ALMOST 200 cardiac patients have had life-saving interventions in the first year of operations of the new coronary care unit at University Hospital Limerick.
The unit is part of the €35 million critical care block which will be opened officially this Friday by Minister for Health Leo Varadkar and the Minister for Finance Michael Noonan.
Limerick’s long-awaited new emergency department is expected on the ground floor of the six-storey block towards the end of next year.
In the meantime, work will continue in the intensive care, high dependency and coronary care units that have been treating patients for the past 12 months.
UL Hospitals Group CEO Prof Colette Cowan told a public meeting of the board that one of the great successes of that period had been the 184 cardiac patients who have had a specific life-saving intervention for what are termed STEMI heart attacks.
A STEMI is a particularly severe heart attack involving a total blockage of the coronary artery and requires an urgent angiogram and lifesaving surgical intervention. This procedure was not available around-the-clock in Limerick until the opening of the critical care unit.
Chairman of the board Prof Niall O’Higgins said these were “184 patients, all with emergency conditions who, without this facility and were it not for this intervention, may have succumbed”.
“And I believe,” added Prof O’Higgins, “that the mortality in these units is as good as anywhere”.
While the two ministers will be doing the honours at an official opening ceremony at the new unit this Friday, the critical care block is not yet operating at full capacity. Prof Cowan said that only 8 of the 12 intensive care beds are open and 8 of the 16 planned high dependency beds.
Opposition politicians have criticised that the system does not currently have as many intensive care beds as before reconfiguration, when ICU beds were still being used in Ennis and Nenagh.
Meanwhile, Prof Cowan told another board member, University of Limerick president Don Barry that one of the reasons for the delay in opening the new emergency department was concerns over any potential disruption in electricity supply to patients in the ICU upstairs.
Enabling works around power supply would be “long and tedious”, Prof Cowan warned but she expected the new emergency department to open in the final quarter of 2016.
But solving the problems in Limerick’s emergency department were about much more than bricks and mortar, Prof Cowan said.
“We have to look at process across the whole hospital. Over the years people have tended to focus on the ED but it is actually much broader than that. How do we get them moving through the system quicker? What are the pathways for them? And one of the big areas we have looked at is frail elderly. Unfortunately a lot of the patients we have coming into ED are older people who need to come into hospital and get treated and the longer they wait they longer they have to stay.”

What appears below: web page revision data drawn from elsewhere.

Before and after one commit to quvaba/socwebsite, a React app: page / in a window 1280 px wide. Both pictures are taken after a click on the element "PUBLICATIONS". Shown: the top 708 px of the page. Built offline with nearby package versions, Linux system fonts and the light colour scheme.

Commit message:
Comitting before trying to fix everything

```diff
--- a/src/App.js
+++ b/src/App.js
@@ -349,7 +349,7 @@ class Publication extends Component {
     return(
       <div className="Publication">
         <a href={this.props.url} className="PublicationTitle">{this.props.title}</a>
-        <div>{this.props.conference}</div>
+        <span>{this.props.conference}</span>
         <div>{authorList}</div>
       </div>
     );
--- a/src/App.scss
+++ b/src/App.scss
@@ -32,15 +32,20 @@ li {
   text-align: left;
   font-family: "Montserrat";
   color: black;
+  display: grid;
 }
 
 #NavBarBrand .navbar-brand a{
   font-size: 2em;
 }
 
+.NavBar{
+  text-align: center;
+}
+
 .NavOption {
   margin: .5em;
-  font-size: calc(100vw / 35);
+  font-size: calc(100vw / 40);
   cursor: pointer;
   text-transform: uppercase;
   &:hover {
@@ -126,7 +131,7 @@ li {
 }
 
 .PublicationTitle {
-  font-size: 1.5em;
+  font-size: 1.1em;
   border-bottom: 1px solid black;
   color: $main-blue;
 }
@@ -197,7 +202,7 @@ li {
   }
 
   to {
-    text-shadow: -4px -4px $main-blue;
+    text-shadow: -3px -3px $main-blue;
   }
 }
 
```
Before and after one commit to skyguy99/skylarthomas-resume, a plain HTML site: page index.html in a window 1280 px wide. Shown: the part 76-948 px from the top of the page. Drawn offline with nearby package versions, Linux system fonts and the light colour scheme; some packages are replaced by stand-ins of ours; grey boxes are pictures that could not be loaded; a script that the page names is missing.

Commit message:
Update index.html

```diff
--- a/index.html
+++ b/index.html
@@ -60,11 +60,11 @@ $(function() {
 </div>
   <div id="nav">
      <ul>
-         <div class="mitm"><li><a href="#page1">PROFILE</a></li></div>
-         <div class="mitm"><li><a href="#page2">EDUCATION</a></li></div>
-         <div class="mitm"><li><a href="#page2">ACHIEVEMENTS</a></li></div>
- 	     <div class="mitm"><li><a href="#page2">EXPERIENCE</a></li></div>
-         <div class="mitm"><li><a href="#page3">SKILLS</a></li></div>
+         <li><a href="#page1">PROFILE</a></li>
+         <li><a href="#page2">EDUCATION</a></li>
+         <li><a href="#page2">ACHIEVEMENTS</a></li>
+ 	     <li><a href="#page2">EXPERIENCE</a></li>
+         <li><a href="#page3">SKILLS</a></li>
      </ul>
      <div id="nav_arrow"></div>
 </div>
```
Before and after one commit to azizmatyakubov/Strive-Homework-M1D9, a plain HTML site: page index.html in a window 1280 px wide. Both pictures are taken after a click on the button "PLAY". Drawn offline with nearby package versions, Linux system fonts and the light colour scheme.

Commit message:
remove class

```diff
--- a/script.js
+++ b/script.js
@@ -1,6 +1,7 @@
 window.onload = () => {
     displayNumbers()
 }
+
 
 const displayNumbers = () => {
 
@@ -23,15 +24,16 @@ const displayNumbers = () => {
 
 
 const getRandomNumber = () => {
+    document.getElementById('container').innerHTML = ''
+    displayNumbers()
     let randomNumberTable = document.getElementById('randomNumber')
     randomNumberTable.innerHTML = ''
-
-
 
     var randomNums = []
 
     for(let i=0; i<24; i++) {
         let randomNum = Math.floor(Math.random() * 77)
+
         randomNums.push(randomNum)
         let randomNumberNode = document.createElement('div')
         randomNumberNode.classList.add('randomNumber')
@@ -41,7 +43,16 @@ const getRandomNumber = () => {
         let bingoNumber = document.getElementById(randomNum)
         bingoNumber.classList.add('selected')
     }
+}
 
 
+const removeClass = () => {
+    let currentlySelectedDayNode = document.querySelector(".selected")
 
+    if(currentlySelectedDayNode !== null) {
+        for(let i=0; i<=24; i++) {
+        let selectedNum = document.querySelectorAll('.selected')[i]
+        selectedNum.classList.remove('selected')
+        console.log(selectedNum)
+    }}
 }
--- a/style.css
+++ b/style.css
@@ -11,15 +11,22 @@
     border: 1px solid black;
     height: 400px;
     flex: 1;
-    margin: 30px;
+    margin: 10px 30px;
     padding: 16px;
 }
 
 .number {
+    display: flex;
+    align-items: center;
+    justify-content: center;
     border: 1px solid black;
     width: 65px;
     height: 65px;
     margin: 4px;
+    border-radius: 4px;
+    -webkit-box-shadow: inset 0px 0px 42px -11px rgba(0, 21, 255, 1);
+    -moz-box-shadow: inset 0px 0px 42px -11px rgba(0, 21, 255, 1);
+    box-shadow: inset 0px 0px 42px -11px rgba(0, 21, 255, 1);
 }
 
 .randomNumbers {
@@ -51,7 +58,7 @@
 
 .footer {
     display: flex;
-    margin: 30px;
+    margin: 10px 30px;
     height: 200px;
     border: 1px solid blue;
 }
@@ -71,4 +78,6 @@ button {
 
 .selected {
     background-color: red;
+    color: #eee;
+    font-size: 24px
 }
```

Improved co-operation between acute and community services had seen 40 patients in UHL moved into nursing homes under Fair deal packages in the last three weeks.